Desert X AlUla co-curator Raneem Farsi said, “Artists are at the center of this exhibition conceived to foster artistic exchange and dialogue across continents. The diversity of backgrounds, concepts, and themes found in this exhibition affirms the power of art in creating cultural exchange beyond geographic boundaries.
“Alongside international and regional artists, Desert X AlUla gives voice to Saudi Arabia’s dynamic artistic community, cultivating new audiences for contemporary art in the country. Many of the works on view are informed by the multiple layers of history shaping the region and through exhibitions like this, we are working towards a more inclusive future through art.”
Neville Wakefield, Desert X artistic director and co-curator of Desert X AlUla, stated, “Site-specific exhibitions such as Desert X take their cues from land art of the late ‘60’s and early ‘70’s, when artists consciously gravitated towards the remote as a means of breaking down the walls — physical, experiential and economic — of the institutions to which they felt bound.
“Since then, globalization has left us with a radically altered perception of the world. The universe may have contracted but cultural walls remain. Our hope is that in helping bring a site-specific contemporary art exhibition to the desert of AlUla, there will be new conversations, new cultural dialogue between individuals and communities.
“The exhibition will engage with the citizens of the country — half of whom are under 30 years of age. Fostering engagement at this critical time provides a way to connect artists and individuals who have remained isolated for far too long.”
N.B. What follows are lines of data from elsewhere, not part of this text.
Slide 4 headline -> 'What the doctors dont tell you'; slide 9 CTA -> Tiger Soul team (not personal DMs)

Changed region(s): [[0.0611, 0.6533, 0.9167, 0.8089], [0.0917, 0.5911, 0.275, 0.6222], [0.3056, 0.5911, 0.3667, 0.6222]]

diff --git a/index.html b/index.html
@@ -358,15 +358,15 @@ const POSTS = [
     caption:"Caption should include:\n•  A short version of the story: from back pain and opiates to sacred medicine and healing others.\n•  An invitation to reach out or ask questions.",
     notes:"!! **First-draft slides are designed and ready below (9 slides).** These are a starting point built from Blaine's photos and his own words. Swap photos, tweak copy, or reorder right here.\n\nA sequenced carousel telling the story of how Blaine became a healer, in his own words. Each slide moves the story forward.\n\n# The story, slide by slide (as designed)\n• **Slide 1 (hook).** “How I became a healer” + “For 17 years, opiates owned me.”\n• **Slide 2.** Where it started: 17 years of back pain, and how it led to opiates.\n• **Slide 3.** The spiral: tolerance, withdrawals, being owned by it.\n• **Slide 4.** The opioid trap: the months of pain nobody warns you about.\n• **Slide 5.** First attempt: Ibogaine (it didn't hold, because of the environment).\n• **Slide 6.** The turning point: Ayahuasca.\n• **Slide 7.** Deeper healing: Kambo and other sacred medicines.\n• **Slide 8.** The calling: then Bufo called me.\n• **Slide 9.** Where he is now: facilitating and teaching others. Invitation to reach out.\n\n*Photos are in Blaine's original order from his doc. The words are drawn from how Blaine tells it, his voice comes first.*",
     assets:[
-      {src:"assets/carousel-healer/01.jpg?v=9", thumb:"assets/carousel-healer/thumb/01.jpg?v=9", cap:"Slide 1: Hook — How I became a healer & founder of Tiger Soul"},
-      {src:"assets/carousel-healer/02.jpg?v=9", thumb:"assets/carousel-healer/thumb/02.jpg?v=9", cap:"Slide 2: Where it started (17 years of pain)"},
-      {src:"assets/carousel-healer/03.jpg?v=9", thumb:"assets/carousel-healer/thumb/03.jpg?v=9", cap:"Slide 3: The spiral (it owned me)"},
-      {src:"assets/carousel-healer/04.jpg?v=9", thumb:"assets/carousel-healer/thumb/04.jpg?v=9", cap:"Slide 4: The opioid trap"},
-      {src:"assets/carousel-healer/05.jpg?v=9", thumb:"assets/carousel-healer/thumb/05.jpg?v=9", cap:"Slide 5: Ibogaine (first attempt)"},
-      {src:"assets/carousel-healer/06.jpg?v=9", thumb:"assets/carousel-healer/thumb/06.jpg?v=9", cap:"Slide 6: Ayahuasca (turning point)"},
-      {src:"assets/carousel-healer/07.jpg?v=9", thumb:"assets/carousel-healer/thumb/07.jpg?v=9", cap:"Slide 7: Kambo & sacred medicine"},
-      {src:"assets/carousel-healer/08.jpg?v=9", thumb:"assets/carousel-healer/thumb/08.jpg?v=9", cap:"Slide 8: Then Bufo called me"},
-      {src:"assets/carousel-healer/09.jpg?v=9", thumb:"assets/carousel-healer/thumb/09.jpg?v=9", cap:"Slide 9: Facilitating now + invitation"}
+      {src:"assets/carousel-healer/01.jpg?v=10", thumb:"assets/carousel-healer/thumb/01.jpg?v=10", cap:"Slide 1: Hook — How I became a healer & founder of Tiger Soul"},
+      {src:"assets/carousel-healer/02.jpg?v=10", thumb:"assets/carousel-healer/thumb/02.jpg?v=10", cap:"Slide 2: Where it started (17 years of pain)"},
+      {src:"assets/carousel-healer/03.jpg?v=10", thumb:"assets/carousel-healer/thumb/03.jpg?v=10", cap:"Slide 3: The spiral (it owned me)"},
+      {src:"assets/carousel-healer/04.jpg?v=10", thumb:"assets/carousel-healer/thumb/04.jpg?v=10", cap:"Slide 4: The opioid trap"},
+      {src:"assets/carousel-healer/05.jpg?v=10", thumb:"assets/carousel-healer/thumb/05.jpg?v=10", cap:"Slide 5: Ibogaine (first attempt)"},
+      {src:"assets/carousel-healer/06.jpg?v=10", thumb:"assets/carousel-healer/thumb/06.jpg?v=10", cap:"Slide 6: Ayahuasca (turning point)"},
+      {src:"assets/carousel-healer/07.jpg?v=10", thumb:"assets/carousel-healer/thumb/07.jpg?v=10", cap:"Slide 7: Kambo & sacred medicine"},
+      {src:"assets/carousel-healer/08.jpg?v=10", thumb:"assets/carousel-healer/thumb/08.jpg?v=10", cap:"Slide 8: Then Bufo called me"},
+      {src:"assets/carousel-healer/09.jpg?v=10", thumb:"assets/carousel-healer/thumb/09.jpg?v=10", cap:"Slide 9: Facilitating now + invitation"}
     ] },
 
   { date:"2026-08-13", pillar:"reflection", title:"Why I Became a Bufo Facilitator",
Nora AlDabal, RCU’s arts and culture engagement manager, noted, “The remarkable heritage and enduring traces of culture that have traversed AlUla for millennia are a reminder this ancient crossroads cradled reflection, creativity and ingenuity.
“Desert X AlUla is a continuum of AlUla’s legacy as an oasis for art. By putting the transformative power of art center stage, we can foster new perspectives and opportunities for transformative conversations that build understanding between people.
“The exhibition captures the spirit of the Cultural Manifesto of AlUla, as we continue to preserve, enhance and interpret a constellation of natural and historic wonders.
“We believe culture is indispensable to our quality of life, and we are proudly spearheading an environment which supports creativity, unleashing new and inspiring forms of expression that will interact with the world.”
Susan L. Davis, Desert X founder and president, said, “Desert X AlUla will shine a light on contemporary art being made in Saudi Arabia and the neighboring region, bringing the work of international artists to new audiences. We believe that art has no boundaries and fosters mutual understanding. Our goal is for Desert X AlUla to activate international dialogue through the voices of artists, and the RCU is advancing this shared vision.” — SG